WASHINGTON (AP) - A Senate aide and a lobbyist say two senators have struck a bipartisan deal on expanding background checks to more firearms purchases. The agreement could build support for President Barack Obama's drive to curb gun violence.
Democratic Sen. Joe Manchin of West Virginia and Republican Sen. Pat Toomey of Pennsylvania planned to announce their pact Wednesday.
Gun control advocates consider background checks the most effective of the proposals Congress is considering for reducing gun violence.
The deal would expand the checks to cover all commercial sales, such as at gun shows and online. Private transactions that are not for profit, such as those between relatives, would be exempt.
Currently, the system only covers sales through licensed gun dealers.
The aide and lobbyist spoke on condition of anonymity to describe private talks.
COLLINSVILLE, Ill. (AP) - An Italian greyhound that spent eight months on the lam is back in his southwestern Illinois home after being returned from where he turned up more than 900 miles away.
Suburban Journals of Greater St. Louis (http://bit.ly/Y9rhBc) reports 5-year-old Dauz went missing from the Dausman family's fenced Collinsville yard in July of last year, only to turn up last month at an animal shelter in Fairfax, Va.

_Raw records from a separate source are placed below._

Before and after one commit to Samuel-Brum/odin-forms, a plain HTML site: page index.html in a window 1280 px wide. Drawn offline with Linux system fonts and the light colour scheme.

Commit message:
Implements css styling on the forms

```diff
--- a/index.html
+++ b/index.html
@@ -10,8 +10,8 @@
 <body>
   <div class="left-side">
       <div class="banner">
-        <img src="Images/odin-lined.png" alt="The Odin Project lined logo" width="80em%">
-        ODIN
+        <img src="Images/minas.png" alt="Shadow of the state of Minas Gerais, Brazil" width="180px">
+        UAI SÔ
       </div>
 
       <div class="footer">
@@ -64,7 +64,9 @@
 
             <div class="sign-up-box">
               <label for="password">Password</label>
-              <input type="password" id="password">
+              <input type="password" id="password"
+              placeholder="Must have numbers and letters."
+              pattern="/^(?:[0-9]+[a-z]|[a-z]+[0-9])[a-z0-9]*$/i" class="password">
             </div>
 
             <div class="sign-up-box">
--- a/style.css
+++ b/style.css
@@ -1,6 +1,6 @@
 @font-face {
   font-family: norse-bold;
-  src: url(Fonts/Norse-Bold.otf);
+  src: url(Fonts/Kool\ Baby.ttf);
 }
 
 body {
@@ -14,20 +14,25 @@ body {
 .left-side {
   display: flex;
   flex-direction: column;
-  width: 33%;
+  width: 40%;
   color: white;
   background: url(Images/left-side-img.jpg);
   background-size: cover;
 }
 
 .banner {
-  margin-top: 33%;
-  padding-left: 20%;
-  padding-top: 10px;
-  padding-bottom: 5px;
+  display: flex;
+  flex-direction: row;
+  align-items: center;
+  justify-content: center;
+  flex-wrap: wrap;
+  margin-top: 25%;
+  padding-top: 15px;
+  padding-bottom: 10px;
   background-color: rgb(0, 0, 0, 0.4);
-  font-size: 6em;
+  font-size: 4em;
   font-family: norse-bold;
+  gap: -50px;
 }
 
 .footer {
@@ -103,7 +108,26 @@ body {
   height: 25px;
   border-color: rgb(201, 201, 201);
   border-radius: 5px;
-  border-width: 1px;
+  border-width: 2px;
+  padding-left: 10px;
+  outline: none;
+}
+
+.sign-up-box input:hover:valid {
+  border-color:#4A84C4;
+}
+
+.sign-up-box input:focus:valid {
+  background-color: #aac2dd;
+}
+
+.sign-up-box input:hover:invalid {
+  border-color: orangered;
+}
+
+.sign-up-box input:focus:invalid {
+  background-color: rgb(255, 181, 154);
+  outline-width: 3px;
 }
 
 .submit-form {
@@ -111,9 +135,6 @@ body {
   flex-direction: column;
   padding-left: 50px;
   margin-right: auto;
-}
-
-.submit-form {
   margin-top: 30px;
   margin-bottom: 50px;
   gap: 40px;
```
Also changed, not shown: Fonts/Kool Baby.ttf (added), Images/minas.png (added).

Alicia Dausman believes Dauz was stolen by a friend's family member who temporarily was living with them.
Dauz was reunited after the Virginia shelter scanned the digital identification chip implanted in the dog's neck and notified the family.
Dausman says the pet is thinner, lighter in color and barks raspier, but appears happy to be home.
LONDON (AP) - Former British Prime Minister Margaret Thatcher, whose conservative ideas made an enduring impact on Britain, has died. She was 87.
Her former spokesman says Thatcher died this morning of a stroke.
Thatcher, the country's first female prime minister, re-made Britain's economic landscape after coming into office in 1979 with a free-market philosophy and the goal of privatizing state industries. And she would wage some hard-nosed battles with the country's labor unions.
Her influence was felt long after she left office in 1990. Tony Blair, whose Labor Party languished in opposition as the Conservative Thatcher held power for more than a decade, ended up adopting many of her views.
Thatcher's forceful personality and hard-driving style earned her the nickname of the "Iron Lady." It was a term that was reinforced when she led Britain into war against Argentina in 1982 after the Argentines invaded the Falkland Islands. She forced them to retreat.
In 1984, she escaped a brush with terrorism. An I-R-A bomb exploded in a hotel hosting the annual conference of the Conservative Party. It narrowly missed Thatcher, but killed five others.
The badly-divided Conservatives eventually pushed her from power in 1990, and the party has struggled since then to regain its footing.
In her later years, she grew frail after a series of small strokes, and gave up most public speaking on the advice of her doctors.